Check the material that follows for the word "fill" and say how many lines contain it, with no other words.

═══ MATERIAL SUPPLIED ═══

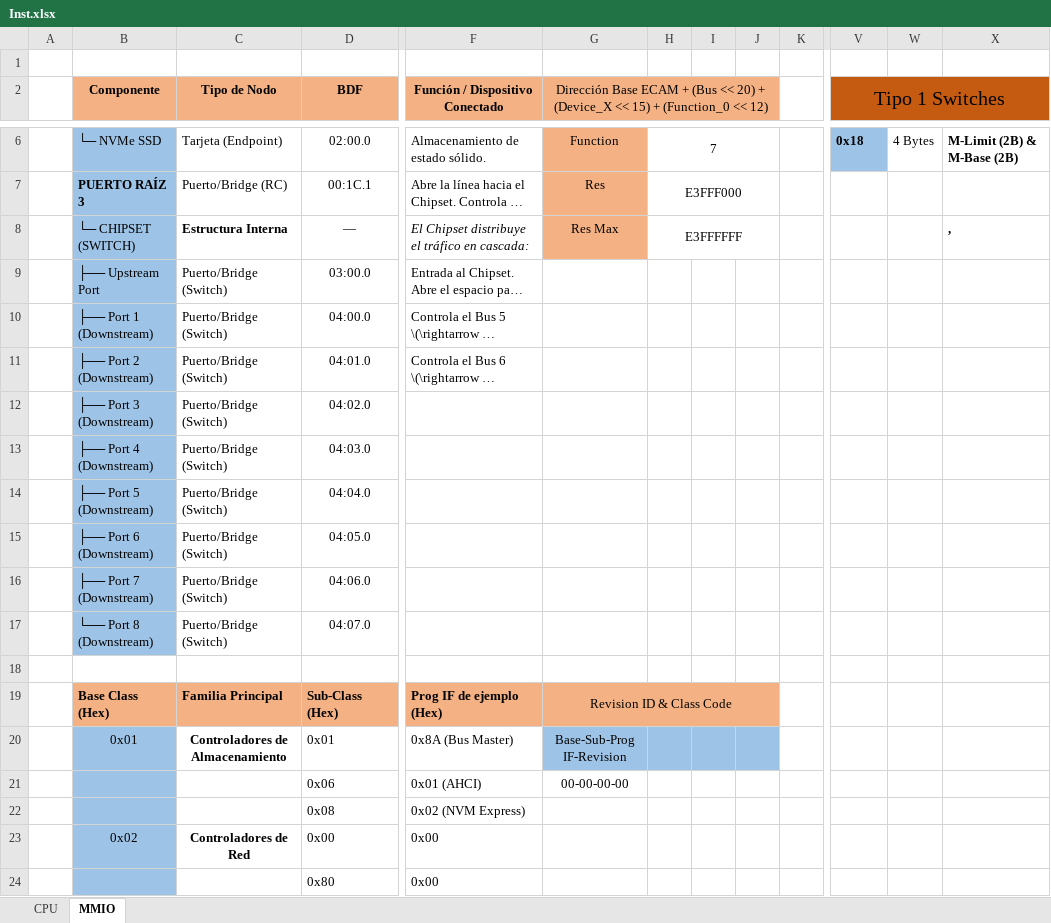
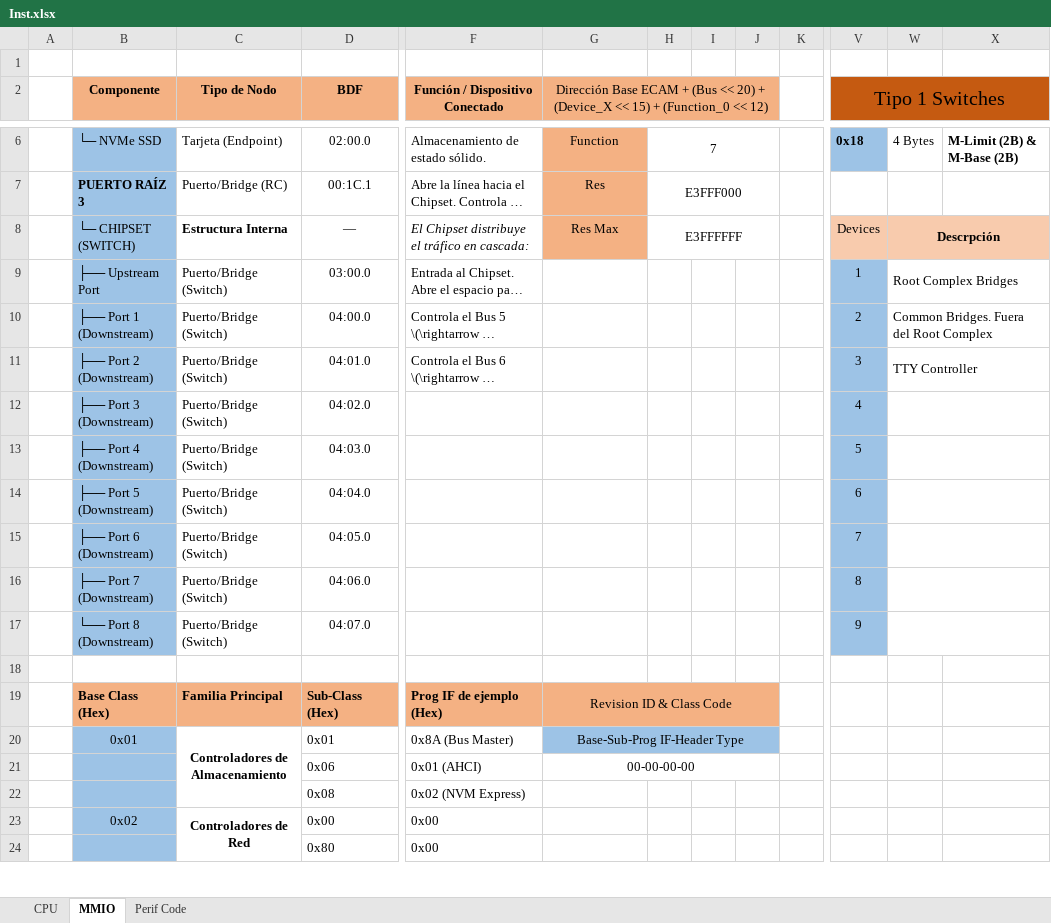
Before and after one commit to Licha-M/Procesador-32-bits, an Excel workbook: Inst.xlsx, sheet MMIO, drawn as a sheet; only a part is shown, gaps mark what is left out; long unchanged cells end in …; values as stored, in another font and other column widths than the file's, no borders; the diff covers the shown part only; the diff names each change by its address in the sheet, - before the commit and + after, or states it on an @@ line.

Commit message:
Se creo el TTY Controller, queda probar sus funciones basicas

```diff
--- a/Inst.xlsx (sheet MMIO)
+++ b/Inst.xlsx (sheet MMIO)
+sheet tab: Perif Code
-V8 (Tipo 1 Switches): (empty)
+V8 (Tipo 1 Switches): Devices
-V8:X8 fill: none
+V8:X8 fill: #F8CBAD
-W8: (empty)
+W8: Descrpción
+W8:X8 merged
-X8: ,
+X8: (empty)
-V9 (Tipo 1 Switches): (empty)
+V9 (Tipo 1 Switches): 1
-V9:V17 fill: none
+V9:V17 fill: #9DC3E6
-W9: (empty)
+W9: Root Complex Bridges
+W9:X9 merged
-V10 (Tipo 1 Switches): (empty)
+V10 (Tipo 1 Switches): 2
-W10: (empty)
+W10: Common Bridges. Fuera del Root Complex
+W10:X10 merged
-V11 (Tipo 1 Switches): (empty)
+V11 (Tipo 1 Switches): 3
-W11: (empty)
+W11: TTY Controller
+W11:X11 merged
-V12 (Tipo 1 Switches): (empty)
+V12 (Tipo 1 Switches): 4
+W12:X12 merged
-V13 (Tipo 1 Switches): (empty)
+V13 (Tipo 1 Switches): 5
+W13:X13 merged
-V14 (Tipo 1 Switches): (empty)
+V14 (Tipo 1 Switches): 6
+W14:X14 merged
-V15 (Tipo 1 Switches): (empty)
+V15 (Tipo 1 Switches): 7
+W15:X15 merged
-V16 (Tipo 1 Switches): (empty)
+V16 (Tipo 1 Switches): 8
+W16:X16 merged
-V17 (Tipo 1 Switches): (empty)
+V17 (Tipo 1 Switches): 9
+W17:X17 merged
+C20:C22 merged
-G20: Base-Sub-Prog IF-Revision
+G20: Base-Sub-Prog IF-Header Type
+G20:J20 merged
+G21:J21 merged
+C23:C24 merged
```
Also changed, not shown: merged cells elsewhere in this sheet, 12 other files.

═══
═══ MATERIAL SUPPLIED ═══

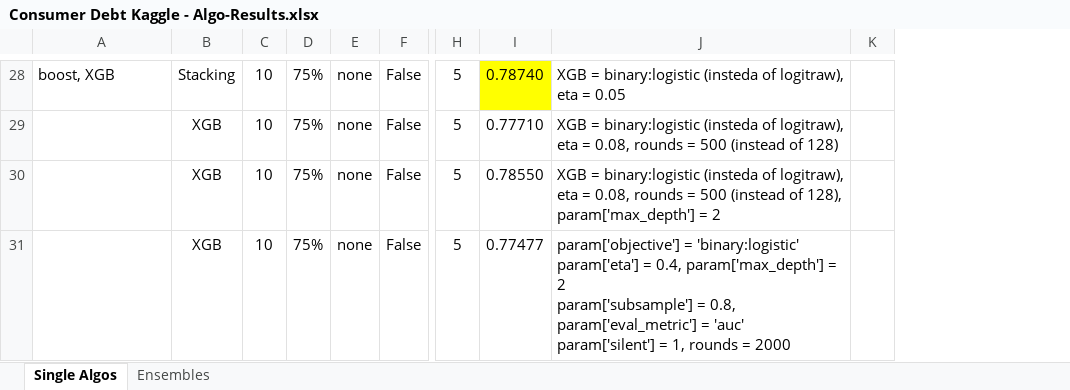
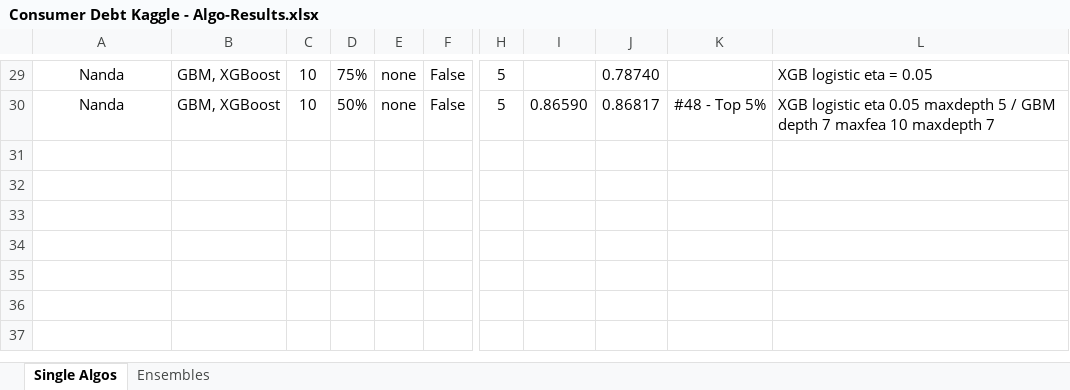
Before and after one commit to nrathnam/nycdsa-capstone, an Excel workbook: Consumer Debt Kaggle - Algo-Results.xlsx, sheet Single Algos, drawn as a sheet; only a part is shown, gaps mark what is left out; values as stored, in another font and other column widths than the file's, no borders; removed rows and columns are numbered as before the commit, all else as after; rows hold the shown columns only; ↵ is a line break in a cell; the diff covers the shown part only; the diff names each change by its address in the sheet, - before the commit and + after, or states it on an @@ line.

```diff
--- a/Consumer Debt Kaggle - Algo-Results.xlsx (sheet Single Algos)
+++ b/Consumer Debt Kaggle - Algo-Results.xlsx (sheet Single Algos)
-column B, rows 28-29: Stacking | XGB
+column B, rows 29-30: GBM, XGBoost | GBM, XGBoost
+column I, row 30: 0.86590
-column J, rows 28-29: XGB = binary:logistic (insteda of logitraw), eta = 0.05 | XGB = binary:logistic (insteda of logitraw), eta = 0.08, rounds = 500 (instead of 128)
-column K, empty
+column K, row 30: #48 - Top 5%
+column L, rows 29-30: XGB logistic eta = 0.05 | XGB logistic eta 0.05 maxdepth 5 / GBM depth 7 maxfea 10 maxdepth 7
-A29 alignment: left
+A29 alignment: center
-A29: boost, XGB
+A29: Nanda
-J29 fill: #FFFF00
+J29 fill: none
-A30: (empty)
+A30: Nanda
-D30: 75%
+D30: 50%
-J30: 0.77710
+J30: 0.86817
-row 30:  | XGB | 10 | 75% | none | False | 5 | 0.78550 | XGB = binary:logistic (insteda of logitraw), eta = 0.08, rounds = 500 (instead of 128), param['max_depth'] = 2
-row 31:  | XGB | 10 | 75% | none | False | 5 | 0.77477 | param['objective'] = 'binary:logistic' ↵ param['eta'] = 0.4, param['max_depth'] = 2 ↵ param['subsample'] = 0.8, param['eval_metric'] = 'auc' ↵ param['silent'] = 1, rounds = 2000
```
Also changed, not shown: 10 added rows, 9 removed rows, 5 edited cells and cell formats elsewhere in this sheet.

═══
═══ MATERIAL SUPPLIED ═══

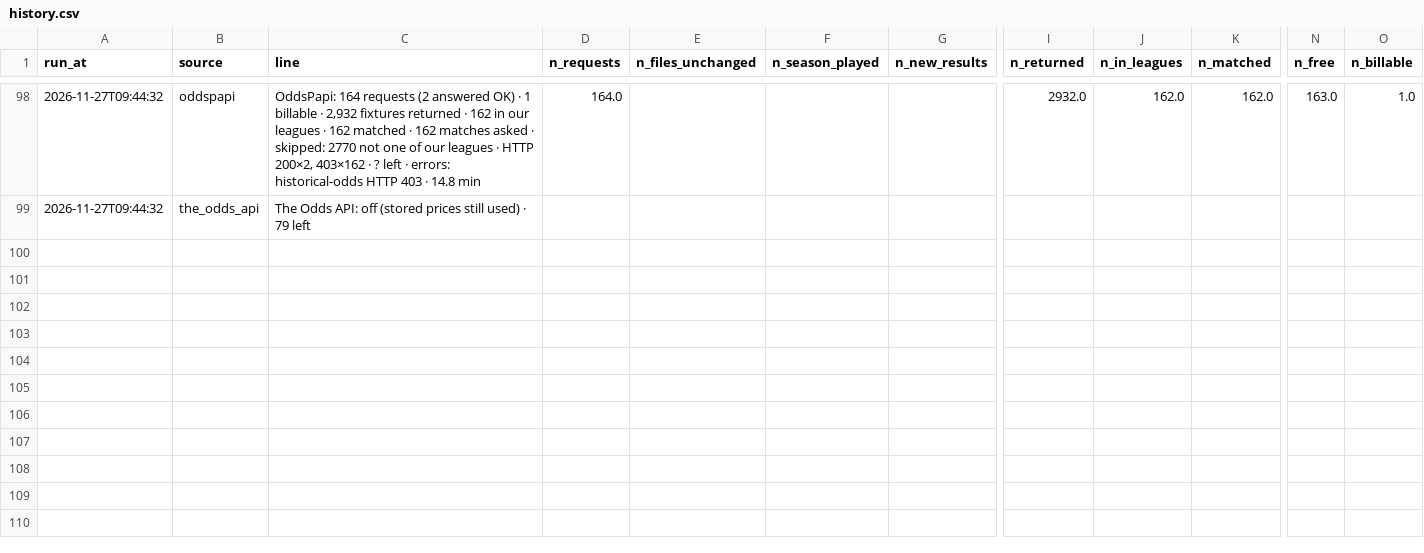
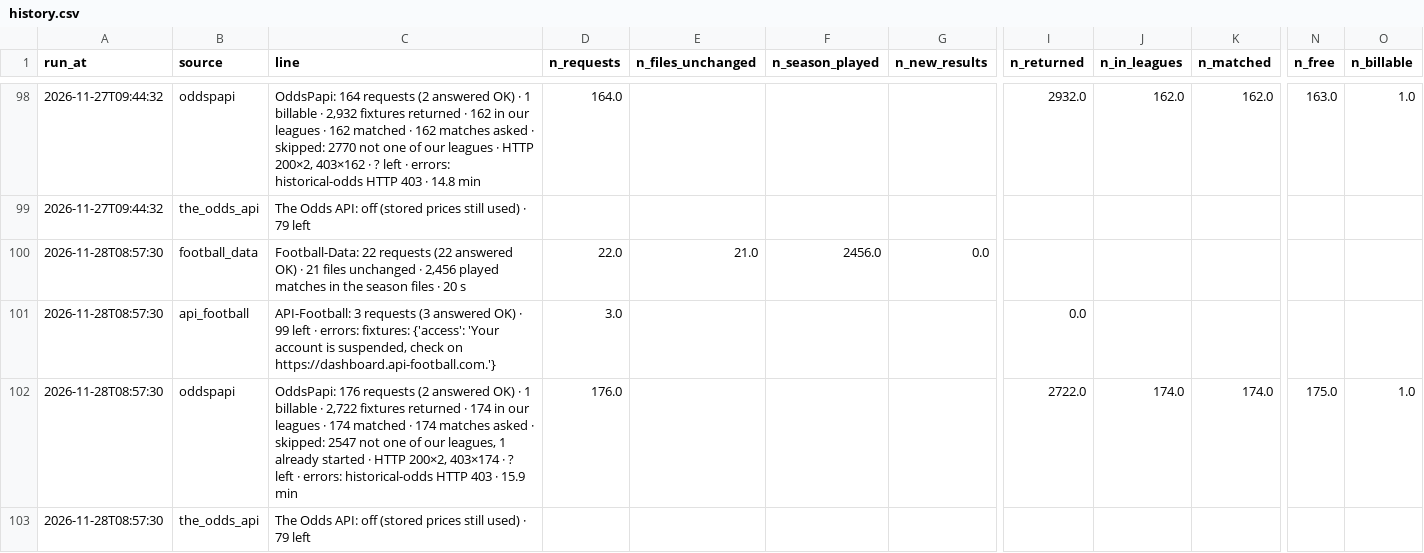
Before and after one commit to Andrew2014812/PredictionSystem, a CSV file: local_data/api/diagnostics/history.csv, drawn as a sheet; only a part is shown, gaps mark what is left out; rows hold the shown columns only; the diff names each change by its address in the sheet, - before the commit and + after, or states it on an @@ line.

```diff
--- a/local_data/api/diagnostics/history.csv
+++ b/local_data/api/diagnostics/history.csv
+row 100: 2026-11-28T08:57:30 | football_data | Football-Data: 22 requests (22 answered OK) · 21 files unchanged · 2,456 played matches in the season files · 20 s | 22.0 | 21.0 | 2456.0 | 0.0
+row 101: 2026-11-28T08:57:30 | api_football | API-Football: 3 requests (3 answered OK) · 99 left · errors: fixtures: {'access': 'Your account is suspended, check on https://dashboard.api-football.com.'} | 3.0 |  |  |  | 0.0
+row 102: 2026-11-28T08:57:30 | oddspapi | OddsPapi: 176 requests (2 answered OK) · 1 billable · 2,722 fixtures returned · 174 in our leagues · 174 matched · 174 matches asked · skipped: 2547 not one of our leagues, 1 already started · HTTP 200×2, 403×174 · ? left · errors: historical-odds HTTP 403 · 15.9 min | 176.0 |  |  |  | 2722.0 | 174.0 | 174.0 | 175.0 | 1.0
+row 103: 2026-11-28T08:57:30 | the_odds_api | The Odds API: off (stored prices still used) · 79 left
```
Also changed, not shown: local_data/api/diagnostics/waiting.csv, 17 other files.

═══

> **SOLUTION FOR THIS TASK**
6